▶ THE PROBLEM
Look below for the line containing "no longer valid.</p>"; from there through the line containing "The objects are", both lines included, please set down each line exactly and nothing else.

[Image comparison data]
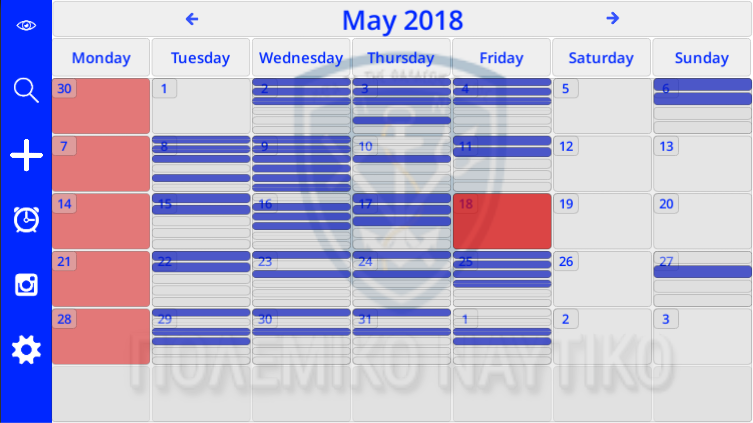
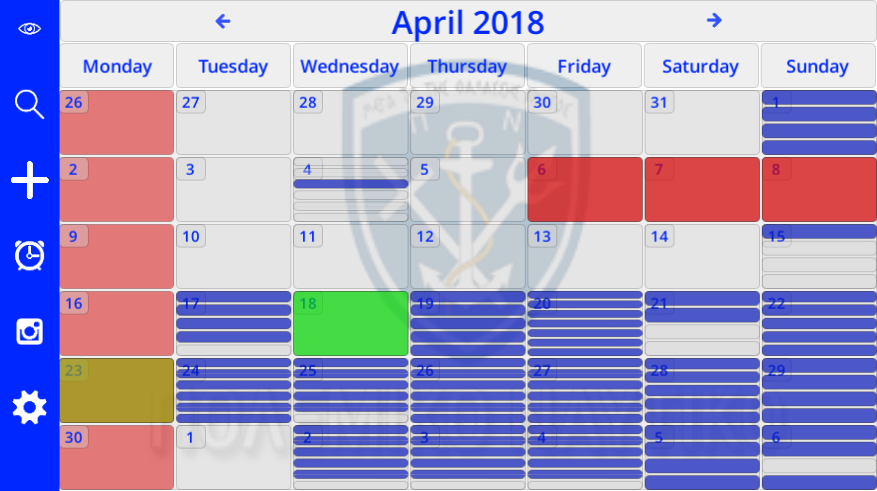
added overview text for calendar project and changed its image. Added source code links where appropriate and changed all overviews to be paragraphised

diff --git a/displayProjects.js b/displayProjects.js
@@ -7,16 +7,15 @@ const database = [
 				image2: "images\\examplegeometrymapFull.png",
 				title: "Saliency in 3D Environment",
 				summary: "Exploring low-level saliency in virtual environments during a search task.",
-				overview: `
-				Exploring low-level saliency in virtual environments during a search task. 
+				overview: `<p>Exploring low-level saliency in virtual environments during a search task. 
 				The 3D environment was created in Unity using a random dungeon generation asset. 
-				The play-through and other relevant information such as character position and rotation in each frame were recorded, as well as the gaze points which were extracted using a Tobii EyeX tracker with the provided Unity SDK. 
-				The information was then processed with OpenCV in terms of low-level (pixel) saliency and the environment was recreated using OpenGL for visualisation. 
+				The play-through and other relevant information such as character position and rotation in each frame were recorded, as well as the gaze points which were extracted using a Tobii EyeX tracker with the provided Unity SDK.</p>
+				<p>The information was then processed with OpenCV in terms of low-level (pixel) saliency and the environment was recreated using OpenGL for visualisation. 
 				Frames were processed in terms of their salient features using a variety of low-level salient algorithms, such as the 
 				<a href="http://www.klab.caltech.edu/~xhou/papers/cvpr07.pdf">Spectral Residual Map of Hou and Zhang</a>
-				where an example implementation is available built-in the OpenCV(3+) library. 
-				The salient points gathered throughout the play-through were filtered to minimise duplicates. 
-				They were then evaluated in terms of attendance using a 3D heatmap created from the player's gaze points.`,
+				where an example implementation is available built-in the OpenCV(3+) library.</p>
+				<p>The salient points gathered throughout the play-through were filtered to minimise duplicates. 
+				They were then evaluated in terms of attendance using a 3D heatmap created from the player's gaze points.</p>`,
 				tags: "Tobii EyeX, Unity, C++, OpenCV, OpenGL"
 			},
 			{
@@ -24,14 +23,15 @@ const database = [
 				image2: "images\\volumvisFull.png",
 				title: "3D Volume Visualisation using Ray Tracing",
 				summary: "Visualisation of volume data using ray tracing rendering and uniform sampling.",
-				overview: `Visualisation of volume data using the ray tracing rendering technique and uniform sampling.
+				overview: `<p>Visualisation of volume data using the ray tracing rendering technique and uniform sampling.
 				The data was first expressed in the world as a box with 6 planes, on which we cast rays. 
 				Upon verifying a hit we recursed on that ray with a uniform step which was calculated by the angle of the ray with the plane. 
 				Respective 3D points were then converted into intensity values from our data according to nearest-neighbor or trilinear sampling. 
-				The recursion stops when the point is no longer valid. 
-				We used OpenGL for rendering the output as a set of 2D points and Pthreads for acceleration.
+				The recursion stops when the point is no longer valid.</p>
+				<p>We used OpenGL for rendering the output as a set of 2D points and Pthreads for acceleration.
 				Current set-up: 500x500 resolution/ 256x256x100 datasize/ 8 threads runs approximately 0.1-0.3 seconds with NN or 0.5-0.7 seconds with trilinear interpolation. 
-				Running time depends on the face and distance that we are looking (number of rays that represent data).`,
+				Running time depends on the face and distance that we are looking (number of rays that represent data).</p>
+				<p>Source code available <a href="https://github.com/StavrosAnastopoulos/VolumeVisualisation">here.</a></p>`,
 				tags: "C++, Pthreads, OpenGL"
 			},
 			{
@@ -39,10 +39,12 @@ const database = [
 				image2: "images\\raytracing.png",
 				title: "Ray Tracing",
 				summary: "Ray Tracer rendering technique. All objects are declared in a mathematical format.",
-				overview: `Ray Tracer example written in C++ using OpenGL for rendering the output, GLM for matrix and vector operations and Pthreads for some speed-up. 
+				overview: `<p>Ray Tracer example written in C++ using OpenGL for rendering the output, GLM for matrix and vector operations and Pthreads for some speed-up. 
 				Contains a scene with primitive objects (sphere/plane/triangle). 
 				The objects are declared in a mathematical format (no mesh readers/handlers) and the lighting follows the standard Ambient/Diffuse/Specular lighting with light attenuation and normal shadows. 
-				The materials can vary as: Normal, Reflective, Refractive. Currently it runs in ~1 second on 4 threads in a scene 640x480 with 125 objects.`,
+				The materials can vary as: Normal, Reflective, Refractive.</p>
+				<p>Currently it runs in ~1 second on 4 threads in a scene 640x480 with 125 objects.</p>
+				<p>Source code available <a href="https://github.com/StavrosAnastopoulos/raytracer">here.</a></p>`,
 				tags: "C++, Pthreads, OpenGL, GLM"
 			},
 			{
@@ -50,11 +52,11 @@ const database = [
 				image2: "images\\trackingFull.png",
 				title: "Multiple Object Tracking",
 				summary: "Identify and track a set of objects across frames.",
-				overview: `The objective was to identify and track a set of balls across frames, having a total of 10 balls varied across 3 colors. 
+				overview: `<p>The objective was to identify and track a set of balls across frames, having a total of 10 balls varied across 3 colors. 
 				Having an almost stationary background, we extract the different balls using background subtraction and we further process the image with morphological operators and color information to erase noise and keep the individual spheres. 
 				For tracking we used the Condensation tracker to encode dynamics and produce plausible future locations and Kalman filter for their evaluation. 
 				The "observed" values came from a naive approach of comparing relative positions, sizes and histograms across frames. 
-				Overall the tracking was about 75% accurate across frames, however it was prone to errors when there were more than one balls of the same color in the same area.`,
+				Overall the tracking was about 75% accurate across frames, however it was prone to errors when there were more than one balls of the same color in the same area.</p>`,
 				tags: "Matlab"
 			},
 			{
@@ -62,10 +64,11 @@ const database = [
 				image2: "images\\DWA.png",
 				title: "Image Processing",
 				summary: "Application of some basic filters is explored, as well as a stitching technique for panoramic compostition.",
-				overview: `Python code demonstrating an horizontal panoramic composition technique. 
+				overview: `<p>Python code demonstrating an horizontal panoramic composition technique. 
 				The algorithm takes consecutive images and finds a best merging point based on the difference of pixel columns. 
 				Then by merging horizontally and processing the overlap area, by dynamically assigning weights, it creates a smooth transition between the images. 
-				The effect of various filters has also been explored, such as Gaussian and Median smoothing and Sobel edges.`,
+				The effect of various filters has also been explored, such as Gaussian and Median smoothing and Sobel edges.</p>
+				<p>Source code available <a href="https://github.com/StavrosAnastopoulos/ImProc">here.</a></p>`,
 				tags: "Python, UG Final Year Project"
 			}
 		]
@@ -78,17 +81,18 @@ const database = [
 				image2: "images\\boulder.png",
 				title: "Boulder Bypasser",
 				summary: "Semi 3D flight game. Fly inside a procedurally generated cave. Pass throught waypoints and avoid obstacles.",
-				overview: `Semi-3D Flight game. 
-				The player is given control of a spaceship inside a cave and he has to progress through it, avoid obstacles and pass through the way-points to increase his score and speed. 
+				overview: `<p>Semi-3D Flight game.</p>
+				<p>The player is given control of a spaceship inside a cave and he has to progress through it, avoid obstacles and pass through the way-points to increase his score and speed. 
 				A custom character controller gives the initial feel that was envisioned and then some minor options allow the player to adjust to his preferences. 
-				These include input (touch or accelerometer), adjusting the sensitivity, the character transparency or even changing the view point. 
-				Objects are low polygon made in 3DS MAX, simple enough to serve their purpose. 
+				These include input (touch or accelerometer), adjusting the sensitivity, the character transparency or even changing the view point.</p>
+				<p>Objects are low polygon made in 3DS MAX, simple enough to serve their purpose. 
 				In-game they are being generated using a clustering algorithm to determine their initial position, size and speed. 
-				Unity's standard assets for cell shading fitted perfectly with the atmosphere and low polygon objects achieving simple cartoon graphics. 
-				Procedural mesh generation and editing gives the feeling of movement through the cave. 
+				Unity's standard assets for cell shading fitted perfectly with the atmosphere and low polygon objects achieving simple cartoon graphics.</p>
+				<p>Procedural mesh generation and editing gives the feeling of movement through the cave. 
 				Using a single chunk of terrain which is continuously altered using Perlin noise, the cave is continuously updated based on player's speed. 
-				The mesh points are being modified using Compute Shaders where supported, otherwise the terrain is split in four parts and use the standard .Net threads, achieving real-time update of both the mesh and its collider. 
-				The game is for android and freely available on <a href="https://play.google.com/store/apps/details?id=com.TheMisku.BoulderBypasser">Google Play</a>.`,
+				The mesh points are being modified using Compute Shaders where supported, otherwise the terrain is split in four parts and use the standard .Net threads, achieving real-time update of both the mesh and its collider.</p> 
+				<p>The game is for android and freely available on <a href="https://play.google.com/store/apps/details?id=com.TheMisku.BoulderBypasser">Google Play</a>.</p>
+				<p>Source code available <a href="https://github.com/StavrosAnastopoulos/Boulder-Bypasser">here.</a></p>`,
 				tags: "Unity, 3DS Max"
 			},
 			{
@@ -96,16 +100,17 @@ const database = [
 				image2: "images\\spaceretrFull.png",
 				title: "Space Retributor",
 				summary: "2D arcade space shooter. Fight your way through enemies of increasing difficulty and their end-game boss.",
-				overview: `A 2D arcade, space shooter game. 
-				The main enemies are divided into three different categories with different behaviors such as focusing the user for period of time or avoiding his attacks. 
+				overview: `<p>A 2D arcade, space shooter game.</p>
+				<p>The main enemies are divided into three different categories with different behaviors such as focusing the user for period of time or avoiding his attacks. 
 				The different categories are labeled with different level of difficulty and their spawn chance changes depending on how the user's score progresses. 
 				A boss fight is also available after the player reaches a certain score. 
 				On enemy death there is a chance for a power-up to spawn. 
 				These are also divided into three categories as health replenishment, temporary invulnerability and temporary boost in user's attack frequency. 
 				The armor of the user is recharged if depleted after a a few seconds providing him with a smart sustainability. 
 				A persistent high score table can be accessed from the menu screen that keeps the top five attempts and the respective attempt number. 
-				The graphics consist from sprite animations and particle effects.  
-				The game can be freely downloaded from <a href="https://play.google.com/store/apps/details?id=com.TheMisku.SpaceRetributor">Google Play</a>.`,
+				The graphics consist from sprite animations and particle effects.</p>
+				<p>The game can be freely downloaded from <a href="https://play.google.com/store/apps/details?id=com.TheMisku.SpaceRetributor">Google Play</a>.</p>
+				<p>Source code available <a href="https://github.com/StavrosAnastopoulos/Space-Retributor">here.</a></p>`,
 				tags: "Unity"
 			},
 			{
@@ -113,12 +118,13 @@ const database = [
 				image2: "images\\ballrunnerFull.png",
 				title: "Ball Runner",
 				summary: "A platform-runner mini game with simplistic graphics and procedurally generated level.",
-				overview: `A platform/runner mini game with simplistic graphics. 
-				Mostly a case study for automatic tile-map generation. 
+				overview: `<p>A platform/runner mini game with simplistic graphics.</p>
+				<p>Mostly a case study for automatic tile-map generation. 
 				The environment is generated randomly and infinitely as long as the player survives and progresses. 
 				There are collectibles along the way for the user, which can be gathered to increase his score. 
-				However there are some that will hinder his movement abilities, so collect with caution. 
-				The game can be freely downloaded on android devices from <a href="https://play.google.com/store/apps/details?id=com.NoCompany.Platformer">Google Play</a>.`,
+				However there are some that will hinder his movement abilities, so collect with caution.</p>
+				<p>The game can be freely downloaded on android devices from <a href="https://play.google.com/store/apps/details?id=com.NoCompany.Platformer">Google Play</a>.</p>
+				<p>Source code available <a href="https://github.com/StavrosAnastopoulos/Ball-Runner">here.</a></p>`,
 				tags: "Unity"
 			}
 		]
@@ -131,7 +137,21 @@ const database = [
 				image2: "images\\calendar.png",
 				title: "Calendar based Scheduler",
 				summary: "A scheduler created for a museum to hold the guided tours and generate weekly and semester reports.",
-				overview: "",
+				overview: `<p>This project was created for a naval museum as a scheduler in order to store their guided tours and have a good visualisation of the timetable to increase their productivity. 
+				It features three view modes; The monthly view is a compact version in order to have a full scale visualisation of the timeschedule without worrying about individual group details. 
+				It is the prefered version when in the process of booking a new group because the user can easily see information about the period around a certain date and conclude faster to an appropriate day/time.
+				The second most usefull view mode is the daily mode. There the user can add or review each group by looking at the full details.
+				The last view mode is the weekly, which gives full information of the user about each day of week and each appointment. 
+				It is not so visually appealing, but it is used in order to automatically generate the weekly report (exported in pdf).
+				Apart from the weekly report, the application also features the generation of a semester report which is more client specific.</p>
+				<p>Furthermore, there are a lot of setting for customisation and extensibility.
+				The timetable to each day of week can be altered in order to suit the customer needs.
+				Also the detailes that are stored for each group can be defined and the user can create a variety of such groups.
+				To add to that, colour groups can be defined, and when creating a new appointment you can set its special colour group to be visualised in the monthly view. 
+				That helps as a reminder to the user when there is a special appointment or occasion coming up.</p>
+				<p>As far as the data is concerned, they are stored in XML files. There is a file hierarchy as year>month>xmlfile and in the file they are separated by day as per parent>children. 
+				So when the application tries to retrieve information about a day, the algorithm goes directly to the associated year/month, so that it doesnt have to go through all the data.</p>
+				<p>Source code available <a href="https://github.com/StavrosAnastopoulos/Calendar">here.</a></p>`,
 				tags: "Unity"
 			},
 			{
@@ -139,10 +159,10 @@ const database = [
 				image2: "images\\robot.png",
 				title: "Automated Resoure Retrieval with Mobile Robots",
 				summary: "Robotics group project with aim of constructing an autonomous robot for navigating in an arena, searching the specified resources and retrieving them back to the base.",
-				overview: `A robotics project conducted in a team of three. 
+				overview: `<p>A robotics project conducted in a team of three. 
 				The aim of the project was to construct an autonomous mobile robot for navigating in an arena, searching the specified resources and retrieving them back to the base. 
 				The robot itself was constructed using Phidget electrical boards, motors and sensors, a fit-PC, a camera and Lego pieces. 
-				It used two IR sensors and one sonar for navigation and avoidance, the camera for recognising resources and a gripper for collecting them.`,
+				It used two IR sensors and one sonar for navigation and avoidance, the camera for recognising resources and a gripper for collecting them.</p>`,
 				tags: "C++, Pthreads, Phidget, Lego"
 			},
 			{
@@ -150,11 +170,11 @@ const database = [
 				image2: "images\\NN.png",
 				title: "Neural Network and Genetic Algorithm",
 				summary: "Construction of Neural Network to learn two function outputs with single input and optimisation of hidden layer by a genetic algorithm.",
-				overview: `An example of a Neural Network simulating the result of two functions in C++. 
+				overview: `<p>An example of a Neural Network simulating the result of two functions in C++. 
 				The initial structure includes one input node, one hidden layer with five hidden nodes, two output nodes and two threshold nodes on transition between layers. 
 				The Neural Network is trained on a set of input and output results and validated on a different set of input-output. 
-				Optimisation through Genetic Algorithm is conducted to optimise the number of hidden neurons. 
-				Source code available <a href="https://github.com/Ingethel/neuralnet">here</a>`,
+				Optimisation through Genetic Algorithm is conducted to optimise the number of hidden neurons. </p>
+				<p>Source code available <a href="https://github.com/StavrosAnastopoulos/neuralnet">here.</a></p>`,
 				tags: "C++"
 			}
 		]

▶ SOLUTION BELOW
+				The recursion stops when the point is no longer valid.</p>
+				<p>We used OpenGL for rendering the output as a set of 2D points and Pthreads for acceleration.
 				Current set-up: 500x500 resolution/ 256x256x100 datasize/ 8 threads runs approximately 0.1-0.3 seconds with NN or 0.5-0.7 seconds with trilinear interpolation. 
-				Running time depends on the face and distance that we are looking (number of rays that represent data).`,
+				Running time depends on the face and distance that we are looking (number of rays that represent data).</p>
+				<p>Source code available <a href="https://github.com/StavrosAnastopoulos/VolumeVisualisation">here.</a></p>`,
 				tags: "C++, Pthreads, OpenGL"
 			},
 			{
@@ -39,10 +39,12 @@ const database = [
 				image2: "images\\raytracing.png",
 				title: "Ray Tracing",
 				summary: "Ray Tracer rendering technique. All objects are declared in a mathematical format.",
-				overview: `Ray Tracer example written in C++ using OpenGL for rendering the output, GLM for matrix and vector operations and Pthreads for some speed-up. 
+				overview: `<p>Ray Tracer example written in C++ using OpenGL for rendering the output, GLM for matrix and vector operations and Pthreads for some speed-up. 
 				Contains a scene with primitive objects (sphere/plane/triangle). 
 				The objects are declared in a mathematical format (no mesh readers/handlers) and the lighting follows the standard Ambient/Diffuse/Specular lighting with light attenuation and normal shadows. 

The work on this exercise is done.